Data records:
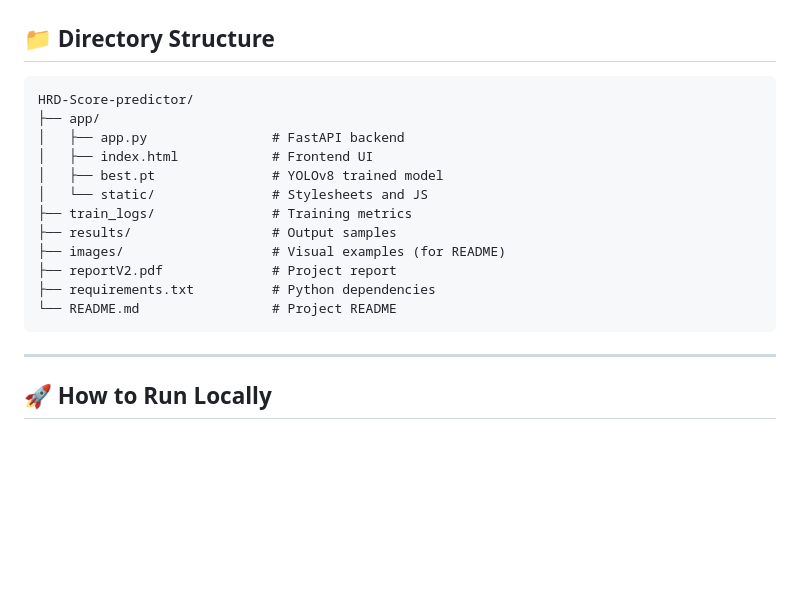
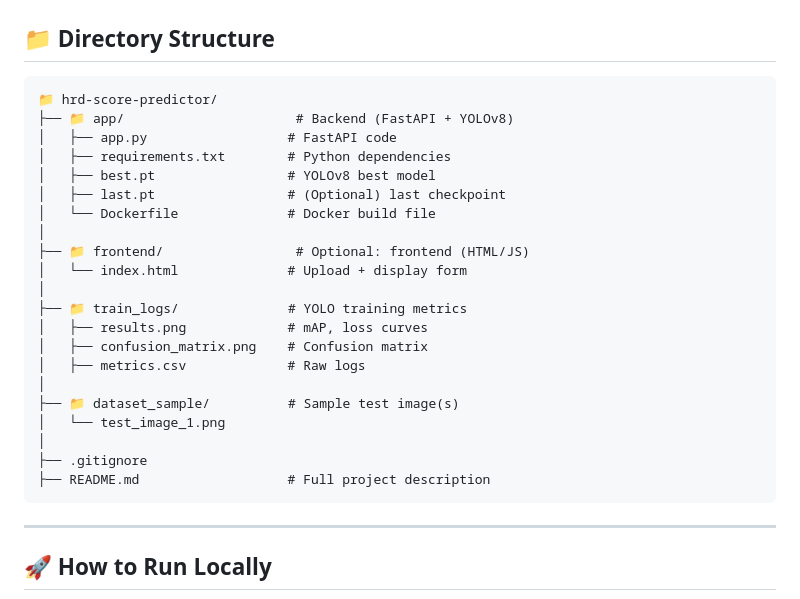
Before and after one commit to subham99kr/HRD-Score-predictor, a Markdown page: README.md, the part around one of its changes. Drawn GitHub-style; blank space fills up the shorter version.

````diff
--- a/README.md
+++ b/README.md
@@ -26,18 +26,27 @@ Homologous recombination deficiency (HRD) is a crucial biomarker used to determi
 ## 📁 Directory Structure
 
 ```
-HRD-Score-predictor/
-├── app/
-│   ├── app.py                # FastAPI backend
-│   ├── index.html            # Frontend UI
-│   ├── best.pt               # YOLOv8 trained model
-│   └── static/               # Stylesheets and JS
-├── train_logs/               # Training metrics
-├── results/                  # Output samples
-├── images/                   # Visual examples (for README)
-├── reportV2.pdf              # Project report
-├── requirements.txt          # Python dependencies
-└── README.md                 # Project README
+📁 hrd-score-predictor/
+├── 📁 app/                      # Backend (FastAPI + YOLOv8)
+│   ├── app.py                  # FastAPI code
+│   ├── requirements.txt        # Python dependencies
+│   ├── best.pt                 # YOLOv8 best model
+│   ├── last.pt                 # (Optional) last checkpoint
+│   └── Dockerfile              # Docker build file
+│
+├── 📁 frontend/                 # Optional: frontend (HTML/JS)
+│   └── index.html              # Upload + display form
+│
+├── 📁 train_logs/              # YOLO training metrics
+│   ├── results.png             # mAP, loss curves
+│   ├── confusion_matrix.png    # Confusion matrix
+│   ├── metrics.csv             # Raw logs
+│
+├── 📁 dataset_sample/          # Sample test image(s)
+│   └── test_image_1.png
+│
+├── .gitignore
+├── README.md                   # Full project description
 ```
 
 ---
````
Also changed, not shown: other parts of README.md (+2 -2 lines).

...

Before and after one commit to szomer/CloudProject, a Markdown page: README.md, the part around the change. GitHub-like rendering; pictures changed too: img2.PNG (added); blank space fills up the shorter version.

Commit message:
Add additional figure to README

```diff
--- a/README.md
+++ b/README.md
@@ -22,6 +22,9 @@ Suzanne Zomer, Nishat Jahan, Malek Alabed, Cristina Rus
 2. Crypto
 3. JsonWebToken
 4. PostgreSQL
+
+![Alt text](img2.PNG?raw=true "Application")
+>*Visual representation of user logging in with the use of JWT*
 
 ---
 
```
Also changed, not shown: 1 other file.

* * *

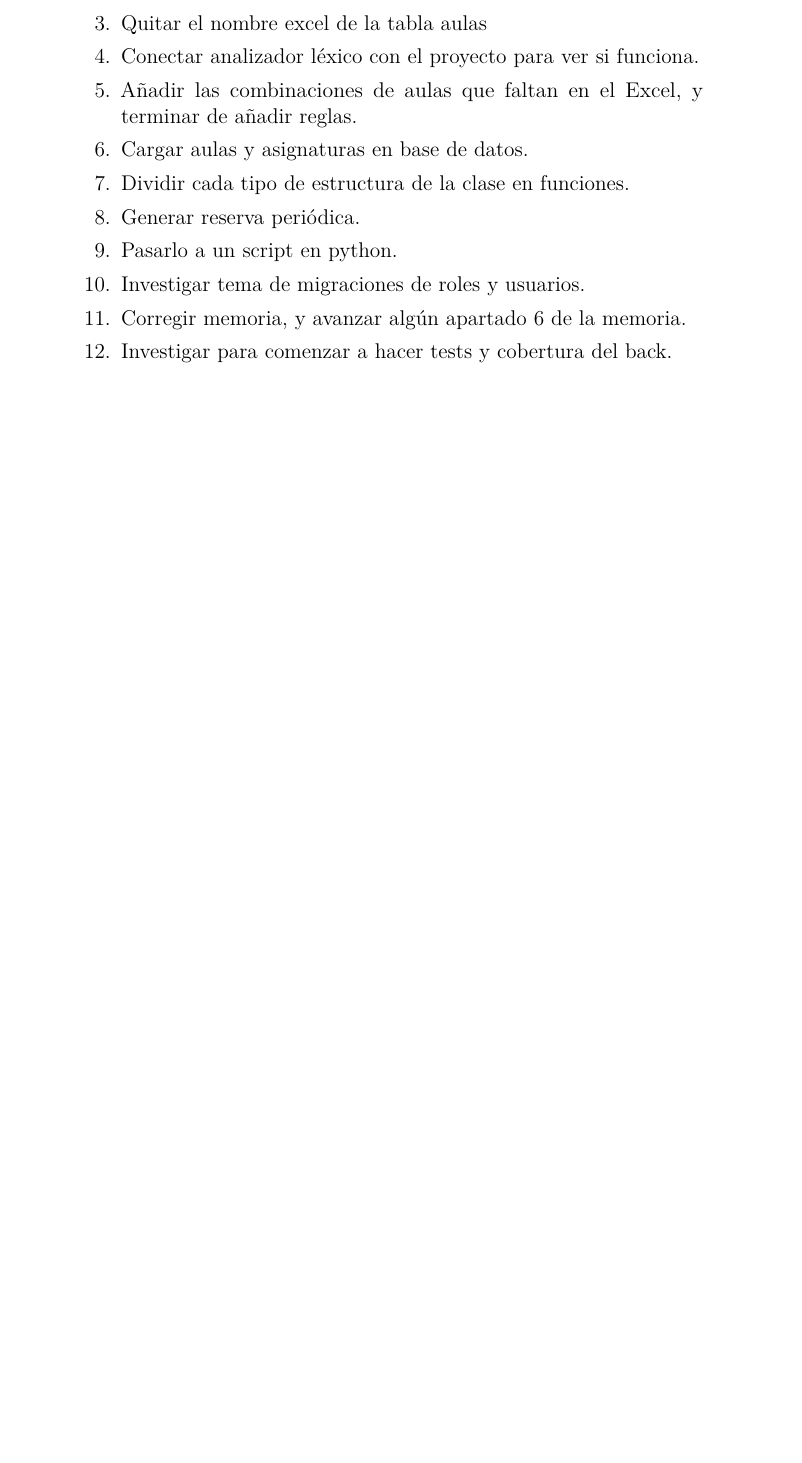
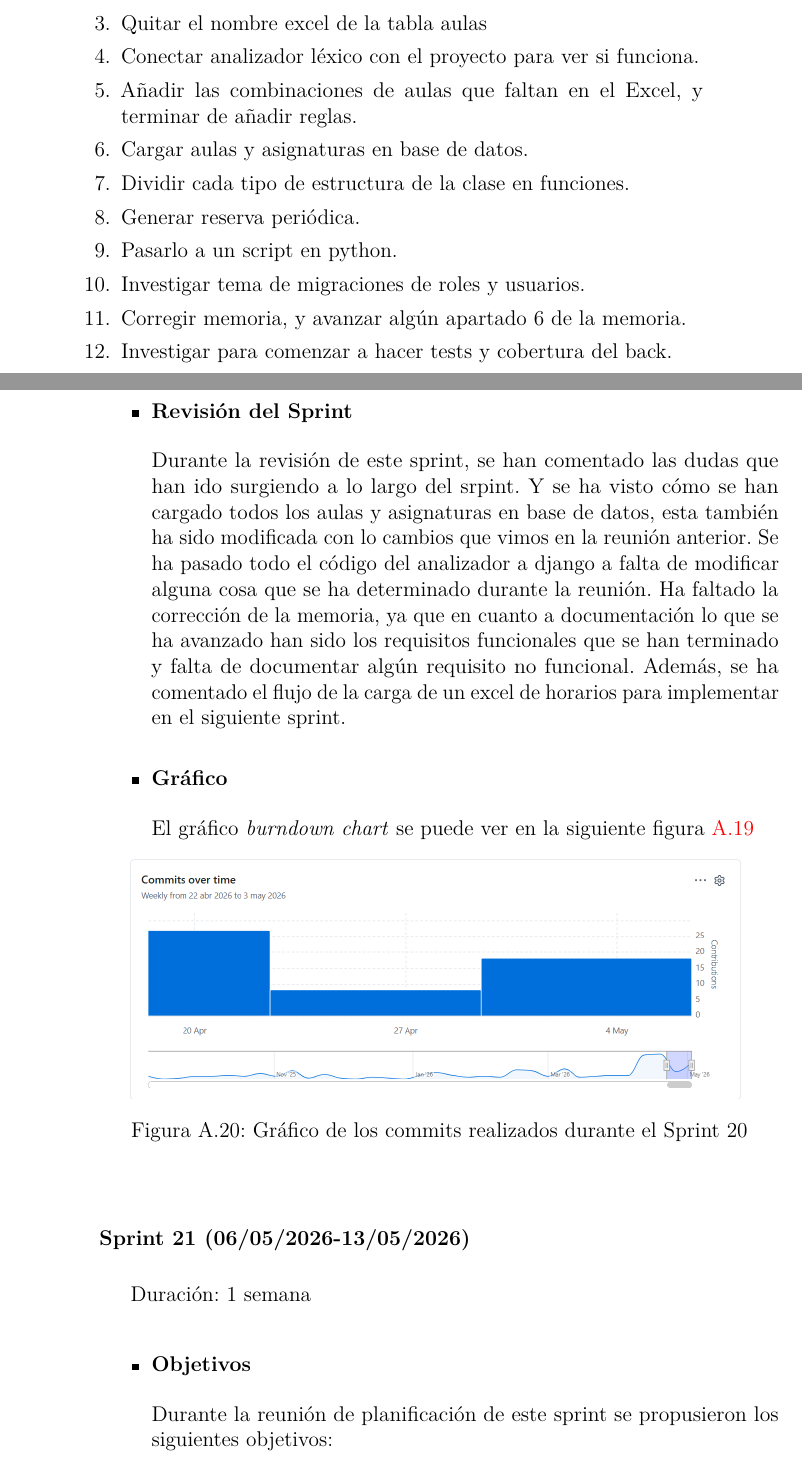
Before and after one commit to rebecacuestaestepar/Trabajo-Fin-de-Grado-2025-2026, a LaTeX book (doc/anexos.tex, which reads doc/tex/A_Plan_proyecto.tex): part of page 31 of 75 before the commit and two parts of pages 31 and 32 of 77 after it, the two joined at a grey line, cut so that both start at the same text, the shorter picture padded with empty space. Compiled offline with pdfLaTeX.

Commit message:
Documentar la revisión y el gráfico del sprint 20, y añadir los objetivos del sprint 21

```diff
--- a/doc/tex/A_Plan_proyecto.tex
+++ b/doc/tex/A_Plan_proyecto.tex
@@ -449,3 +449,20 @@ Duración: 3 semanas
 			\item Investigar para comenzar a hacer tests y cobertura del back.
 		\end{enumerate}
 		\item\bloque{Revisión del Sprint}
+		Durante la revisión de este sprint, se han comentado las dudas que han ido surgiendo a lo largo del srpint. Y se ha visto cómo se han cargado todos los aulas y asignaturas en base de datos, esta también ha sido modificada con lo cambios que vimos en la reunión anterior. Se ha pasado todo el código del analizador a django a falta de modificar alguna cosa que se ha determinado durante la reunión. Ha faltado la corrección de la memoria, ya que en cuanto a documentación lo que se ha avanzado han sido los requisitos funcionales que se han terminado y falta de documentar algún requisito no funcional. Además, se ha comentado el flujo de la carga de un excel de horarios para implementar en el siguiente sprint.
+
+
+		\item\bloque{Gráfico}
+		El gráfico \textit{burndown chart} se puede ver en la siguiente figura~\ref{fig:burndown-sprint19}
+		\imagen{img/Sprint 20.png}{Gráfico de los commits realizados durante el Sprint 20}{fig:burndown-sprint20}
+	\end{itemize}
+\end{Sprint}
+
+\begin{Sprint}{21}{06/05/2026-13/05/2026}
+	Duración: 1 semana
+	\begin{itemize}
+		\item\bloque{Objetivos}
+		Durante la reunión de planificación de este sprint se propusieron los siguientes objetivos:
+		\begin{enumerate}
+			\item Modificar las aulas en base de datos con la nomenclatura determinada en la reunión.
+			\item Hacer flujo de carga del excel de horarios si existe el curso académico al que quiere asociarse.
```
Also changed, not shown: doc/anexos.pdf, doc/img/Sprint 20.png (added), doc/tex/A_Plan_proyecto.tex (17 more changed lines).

Activity: How many lines in the records above contain the word "version"? Give only the number.

Solution: 2